Urinary Excretion of Sodium, Nitrogen, and Sugar Amounts Are Valid Biomarkers of Dietary Sodium, Protein, and High Sugar Intake in Nonobese Adolescents

J Nutr. 2017 Dec;147(12):2364-2373. doi: 10.3945/jn.117.256875. Epub 2017 Sep 20.


Background: Objective indicators of dietary intake (e.g., biomarkers) are needed to overcome the limitations of self-reported dietary intake assessment methods in adolescents. To our knowledge, no controlled feeding studies to date have evaluated the validity of urinary sodium, nitrogen, or sugar excretion as dietary biomarkers in adolescents.Objective: This investigation aimed to evaluate the validity of urinary sodium, nitrogen, and total sugars (TS) excretion as biomarkers for sodium, protein, and added sugars (AS) intake in nonobese adolescents.Methods: In a crossover controlled feeding study design, 33 adolescents [12-18 y of age, 47 ± 25th percentile (mean ± SD) of body mass index (BMI; in kg/m2) for age] consumed 5% AS [low added sugars (LAS)] and 25% AS [high added sugars (HAS)] isocaloric, macronutrient-matched (55% carbohydrate, 30% fat, and 15% protein) diets for 7 d each, in a randomly assigned order, with a 4-wk washout period between diets. On the final 2 d of each diet period, 24-h urine samples were collected. Thirty-two adolescents completed all measurements (97% retention).Results: Urinary sodium was not different from the expected 90% recovery (mean ± SD: 88% ± 18%, P = 0.50). Urinary nitrogen was correlated with protein intake (r = 0.69, P < 0.001), although it was below the 80% expected recovery (62% ± 7%, P < 0.001). Urinary TS values were correlated with AS intake during the HAS diet (r = 0.77, P < 0.001) and had a higher R2 value of 0.28 than did AS intake (R2 = 0.36). TS excretion differed between LAS (0.226 ± 0.09 mg/d) and HAS (0.365 ± 0.16 mg/d) feeding periods (P < 0.001).Conclusions: Urinary sodium appears to be a valid biomarker for sodium intake in nonobese adolescents. Urinary nitrogen is associated with protein intake, but nitrogen excretion rates were less than previously reported for adults, possibly owing to adolescent growth rates. TS excretion reflects AS at 25% AS intake and was responsive to the change in AS intake. Thus, urinary biomarkers are promising objective indicators of dietary intake in adolescents, although larger-scale feeding trials are needed to confirm these findings. This trial was registered at clinicaltrials.gov as NCT02455388.

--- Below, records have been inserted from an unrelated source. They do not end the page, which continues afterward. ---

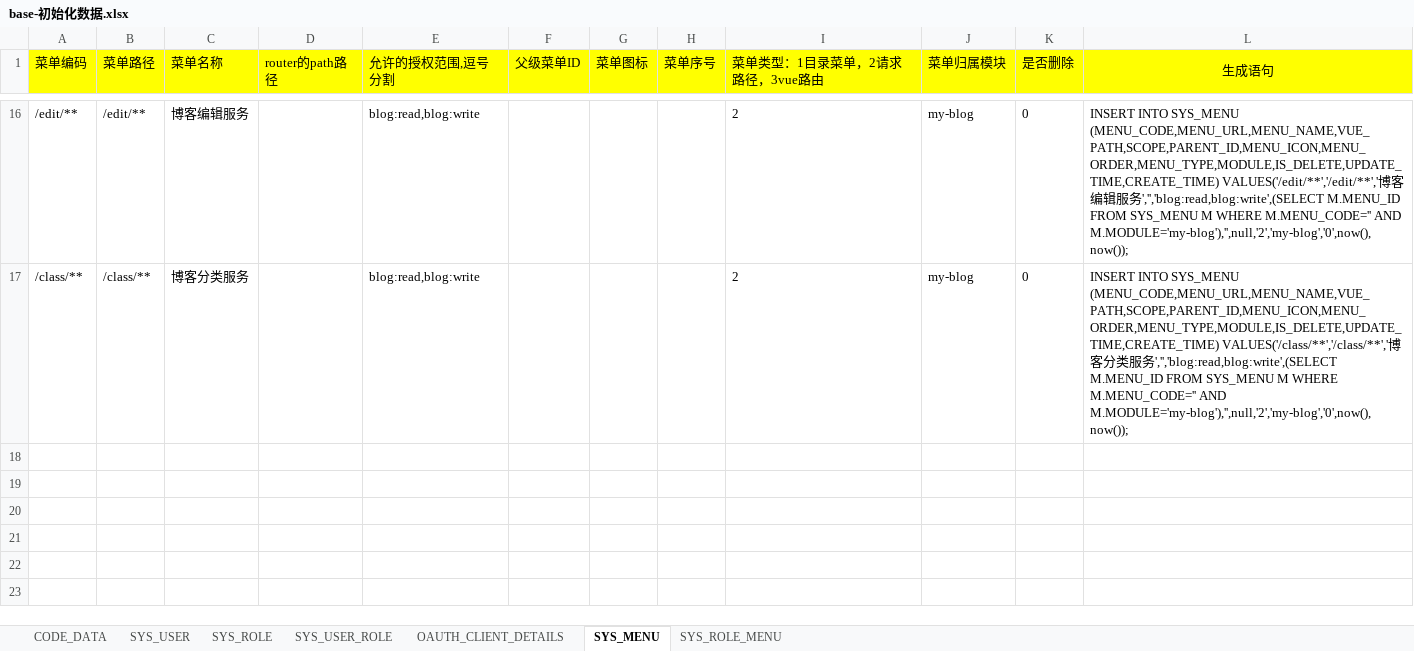
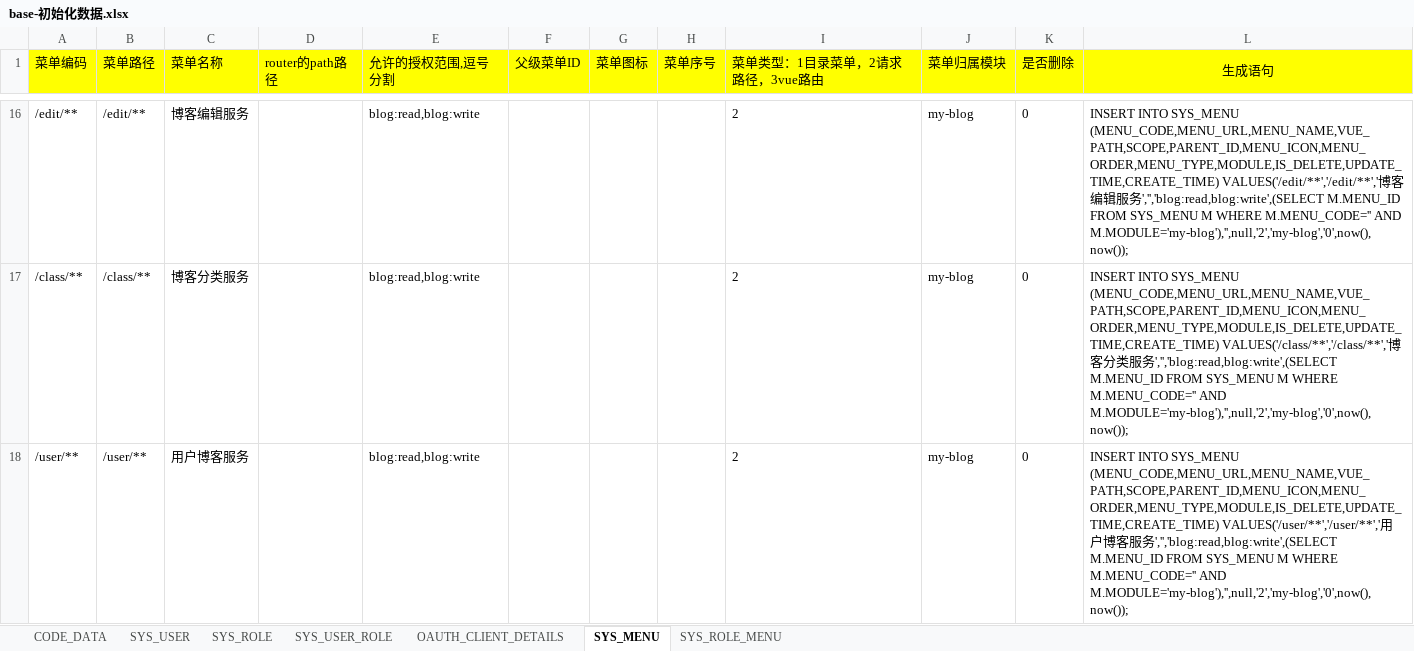
Before and after one commit to wenzdaywww/my-blog, an Excel workbook: base/files/base-初始化数据.xlsx, sheet SYS_MENU, drawn as a sheet; only a part is shown, gaps mark what is left out; values as stored, in another font and other column widths than the file's, no borders; the diff names each change by its address in the sheet, - before the commit and + after, or states it on an @@ line.

```diff
--- a/base/files/base-初始化数据.xlsx (sheet SYS_MENU)
+++ b/base/files/base-初始化数据.xlsx (sheet SYS_MENU)
+row 18: /user/** | /user/** | 用户博客服务 |  | blog:read,blog:write |  |  |  | 2 | my-blog | 0 | INSERT INTO SYS_MENU (MENU_CODE,MENU_URL,MENU_NAME,VUE_PATH,SCOPE,PARENT_ID,MENU_ICON,MENU_ORDER,MENU_TYPE,MODULE,IS_DELETE,UPDATE_TIME,CREATE_TIME) VALUES('/user/**','/user/**','用户博客服务','','blog:read,blog:write',(SELECT M.MENU_ID FROM SYS_MENU M WHERE M.MENU_CODE='' AND M.MODULE='my-blog'),'',null,'2','my-blog','0',now(),now());
```
Also changed, not shown: 18 other files.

Keywords: adolescent dietary intake assessment; urinary nitrogen; urinary sodium; urinary sugars; dietary biomarkers.

Publication types

  • Randomized Controlled Trial
  • Research Support, N.I.H., Extramural

MeSH terms

  • Adolescent
  • Biomarkers
  • Carbohydrates / urine*
  • Child
  • Cross-Over Studies
  • Dietary Carbohydrates / administration & dosage*
  • Dietary Proteins / administration & dosage*
  • Female
  • Humans
  • Male
  • Nitrogen / urine*
  • Sodium / urine*
  • Sodium, Dietary / administration & dosage*


  • Biomarkers
  • Carbohydrates
  • Dietary Carbohydrates
  • Dietary Proteins
  • Sodium, Dietary
  • Sodium
  • Nitrogen

Associated data

  • ClinicalTrials.gov/NCT02455388
  • ClinicalTrials.gov/NCT02455388